Feeds

Met police plans to track cops by GPS

Robo-cops? More like PC Tom-Tom

New hybrid storage solutions

The Metropolitan police is planning to spend £2.2m to track its entire plod force by GPS, proving that even Scotland Yard knows you can never find a policeman when you need one.

Trials of the system across two boroughs are set for this the autumn before an expected roll-out across London.

A spokeswoman for the Met said: "It's part of the Airwave radio system which officers already carry - there won't be any extra boxes to carry."

The Met's 31,000 officers are already tracked by Airwave sets in their vehicles. So, presumably, satellite tracking of coppers has been on the drawing board for some time.

Although papers claim this will include Met Commissioner Sir Ian Blair, who needs tracking, it seems unlikely that he carries his own radio at all times - the Met were unable to elaborate on security grounds.

The system also means that officers from neighbouring boroughs will be dispatched to incidents if they are closer - currently officers are only dispatched within boroughs.

The Police Federation, which represents all UK police, said GPS tracking of officers could be useful but it was concerned at the Big Brother overtones, according to reports.

We called them to get more detail, but they're in the middle of moving and apparently no-one could be found to talk to us.

The Met said in a statement: "Officers' positions will only be able to be located when they are on duty and wearing their police radio. While they are on duty as a Metropolitan Police officer it is entirely justified that the MPS can locate their position for operational purposes, and the public should be able to expect this."

A spokeswoman told the Reg that in a force of several thousand a mixed reaction from some officers was inevitable.

The system will be supplied by Telent and Frequentis AG. It will eventually include a map with different coloured dots representing different types of units, but this is still in development.

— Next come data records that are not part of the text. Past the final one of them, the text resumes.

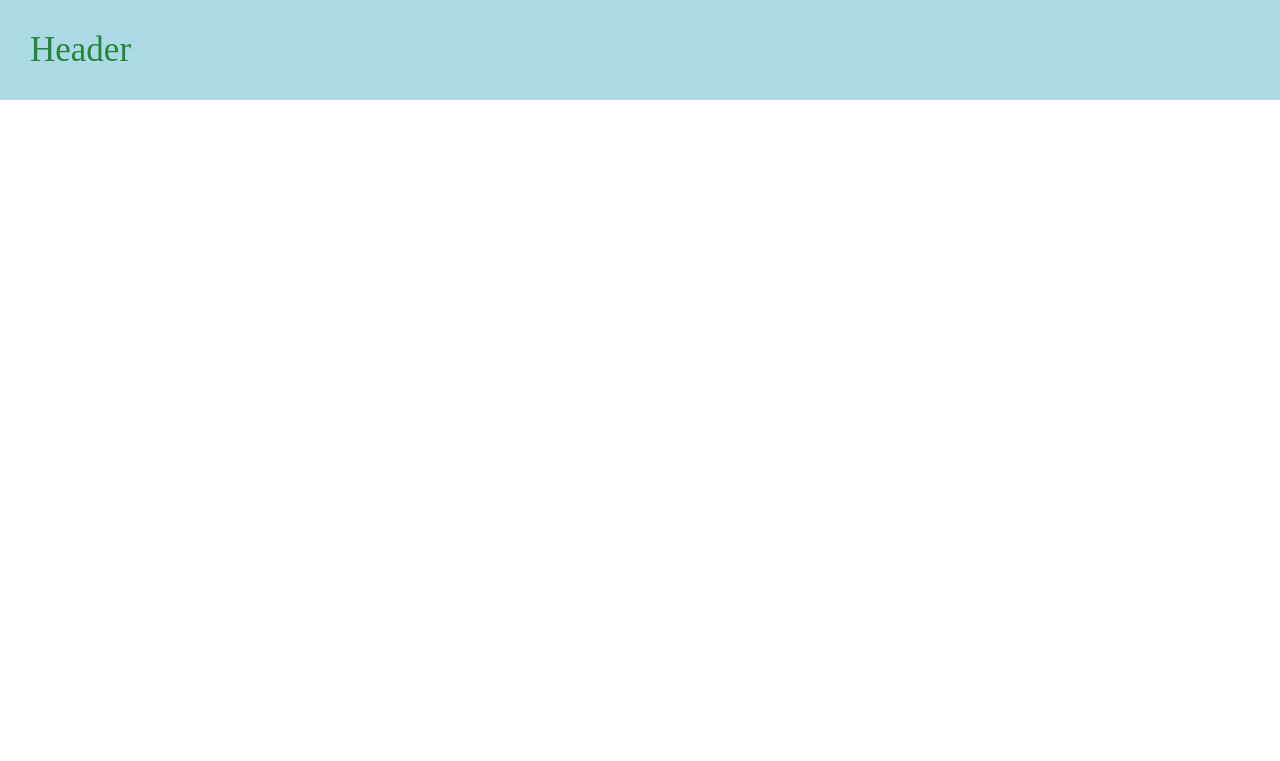
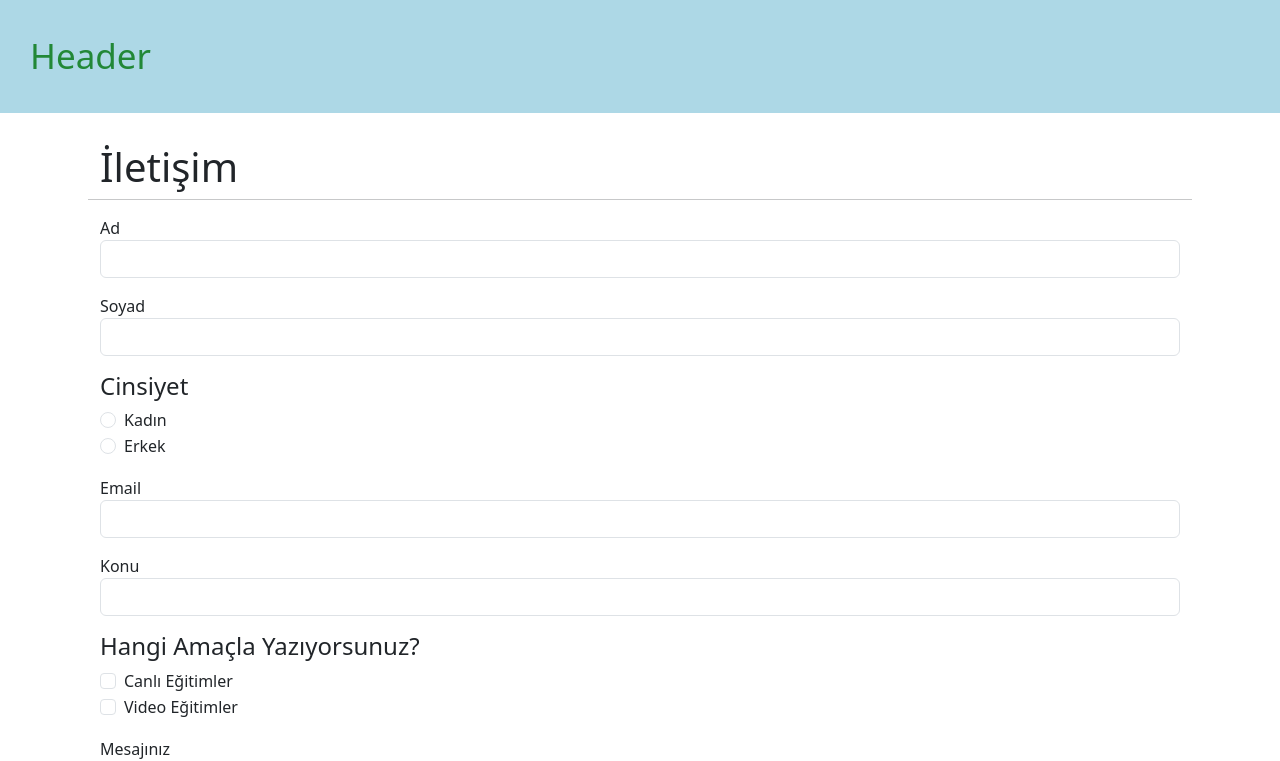
Before and after one commit to Sezer5/VueCompositionApiFirstProject, a Vue app: page / in a window 1280 px wide. Shown: the top 761 px of the page. Built offline with nearby package versions, Linux system fonts and the light colour scheme.

Commit message:
Form Tasarımı Css İşlemleri Bitti

```diff
--- a/index.html
+++ b/index.html
@@ -4,6 +4,7 @@
     <meta charset="UTF-8">
     <link rel="icon" href="/favicon.ico">
     <meta name="viewport" content="width=device-width, initial-scale=1.0">
+    <link rel="stylesheet" href="https://cdnjs.cloudflare.com/ajax/libs/bootstrap/5.3.8/css/bootstrap.min.css">
     <title>Vite App</title>
   </head>
   <body>
--- a/src/App.vue
+++ b/src/App.vue
@@ -2,30 +2,7 @@
   <div>
     <app-header/>
       <div class="container">
-          <!-- <Person :name="data.name" :lastName="data.lastName" :personAge="data.age" @update-lastname="updateLastname"/> -->
-          <!-- <button @click="updateName">Adı Güncelle</button>
-          <h1>{{name}}</h1> -->
-          <!-- <Students /> -->
-         <!-- <Studentscore>
-              <h3>Slot Dersi</h3>
-              <template v-slot:name>
-
-                <ul>
-                    <li v-for="student in students" :key="student.id">
-                        <span>{{student.name}} :</span><span>{{student.score}}</span>
-                    </li>
-                </ul>
-              </template>
-              <template v-slot:example>
-                <h2>Deneme Slotu</h2>
-              </template>
-         </Studentscore>
-         <button @click="activeComp=StudentOne">Öğrenci 1</button>
-         <button @click="activeComp=StudentTwo">Öğrenci 2</button>
-         <!-- <StudentOne v-if="activeComp === StudentOne" />
-         <StudentTwo v-if="activeComp === StudentTwo" /> -->
-         <!--<component :is="activeComp"></component> -->
-         <Lifecycle v-if="showComponent"/>
+          <ContactForm />
       </div>
     <Footer />
   </div>
@@ -36,53 +13,8 @@
 </style>
 <script setup>
 import Footer from '@/components/Fixed/Footer.vue'
-import Person from '@/components/UserInformation/Person.vue'
-import Students from '@/components/Students/Students.vue'
-import Studentscore from '@/components/Students/Studentscore.vue'
-import StudentOne from '@/components/StudentsMath/StudentOne.vue'
-import StudentTwo from '@/components/StudentsMath/StudentTwo.vue'
-import Lifecycle from '@/components/Cycle/Lifecycle.vue'
-import {ref,shallowRef} from 'vue'
-const showComponent = ref(true)
+import ContactForm from '@/components/Contact/ContactForm.vue'
 
-setTimeout(()=>{
-    showComponent.value=false;
-},4000)
-const activeComp = shallowRef(StudentOne)
-    // export default{
-    //     setup(){
-    //       const name='Sezer Ünalmış';
-    //       return {name};
-    //     }
-
-    // }
-    import {reactive,provide} from 'vue'
-    const students=reactive([{
-      id:1,
-      name:'Sezer',
-      score:65
-    },
-    {
-      id:2,
-      name:'Seda',
-      score:75
-    },
-    {
-      id:3,
-      name:'Cahit',
-      score:85
-    }]);
-    const name=ref('Sezer');
-    const updateName = ()=>{
-      data.name='Seda';
-    }
-    const updateLastname = (lastName)=>{
-      data.lastName=lastName;
-    }
-    const updateStudent = ()=>{
-      students[0].score=70;
-    }
-    provide('students',{students,updateStudent})
 </script>
 <style>
     *{
--- /dev/null
+++ b/src/components/Contact/ContactForm.vue
@@ -0,0 +1,61 @@
+<template>
+    <form>
+        <div class="row">
+            <h1>İletişim</h1>
+            <hr>
+            <div class="mb-3">
+                <label>Ad</label>
+                <input type="text" class="form-control">
+            </div>
+            <div class="mb-3">
+                <label>Soyad</label>
+                <input type="text" class="form-control">
+            </div>
+            <div class="mb-3">
+                <h4>Cinsiyet</h4>
+                <div class="form-check">
+                    <input type="radio" class="form-check-input">
+                    <label for="">Kadın</label>
+                </div>
+                <div class="form-check">
+                    <input type="radio" class="form-check-input">
+                    <label for="">Erkek</label>
+                </div>
+            </div>
+            <div class="mb-3">
+                <label>Email</label>
+                <input type="email" class="form-control">
+            </div>
+            <div class="mb-3">
+                <label>Konu</label>
+                <input type="text" class="form-control">
+            </div>
+            <div class="mb-3">
+                <h4>Hangi Amaçla Yazıyorsunuz?</h4>
+                <div class="form-check">
+                    <input type="checkbox" class="form-check-input">
+                    <label for="form-check-label">Canlı Eğitimler</label>
+                </div>
+                <div class="form-check">
+                    <input type="checkbox" class="form-check-input">
+                    <label for="form-check-label">Video Eğitimler</label>
+                </div>
+            </div>
+            <div class="mb-3">
+                <label>Mesajınız</label>
+                <textarea class="form-control" id="" cols="30" rows="3"></textarea>
+            </div>
+            <div class="mb-3">
+                <button class="btn btn-primary">Gönder</button>
+            </div>
+        </div>
+    </form>
+</template>
+
+<script setup>
+
+</script>
+
+<style>
+
+</style>
```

Telent is the remnant of GEC Marconi which wasn't bought by Ericsson. ®

Security for virtualized datacentres

More from The Register

next story
Italy's High Court orders HP to refund punter for putting Windows on PC
Top beaks slam bundled OS as 'commercial policy of forced distribution'
Net neutrality protestors slam the brakes on their OWN websites
Sites link up to protest slow lanes by bogging down pages
Found inside ISIS terror chap's laptop: CELINE DION tunes
REPORT: Stash of terrorist material found in Syria Dell box
Uber alles-holes, claims lawsuit: Taxi biz sued by blind passengers
Sueball claims blind passengers ditched, guide dogs abused
Show us your Five-Eyes SECRETS says Privacy International
Refusal to disclose GCHQ canteen menus and prices triggers Euro Human Rights Court action
Heavy VPN users are probably pirates, says BBC
And ISPs should nab 'em on our behalf
prev story

Whitepapers

Secure remote control for conventional and virtual desktops
Balancing user privacy and privileged access, in accordance with compliance frameworks and legislation. Evaluating any potential remote control choice.
Intelligent flash storage arrays
Tegile Intelligent Storage Arrays with IntelliFlash helps IT boost storage utilization and effciency while delivering unmatched storage savings and performance.
Reg Reader Research: SaaS based Email and Office Productivity Tools
Read this Reg reader report which provides advice and guidance for SMBs towards the use of SaaS based email and Office productivity tools.
Security for virtualized datacentres
Legacy security solutions are inefficient due to the architectural differences between physical and virtual environments.
Providing a secure and efficient Helpdesk
A single remote control platform for user support is be key to providing an efficient helpdesk. Retain full control over the way in which screen and keystroke data is transmitted.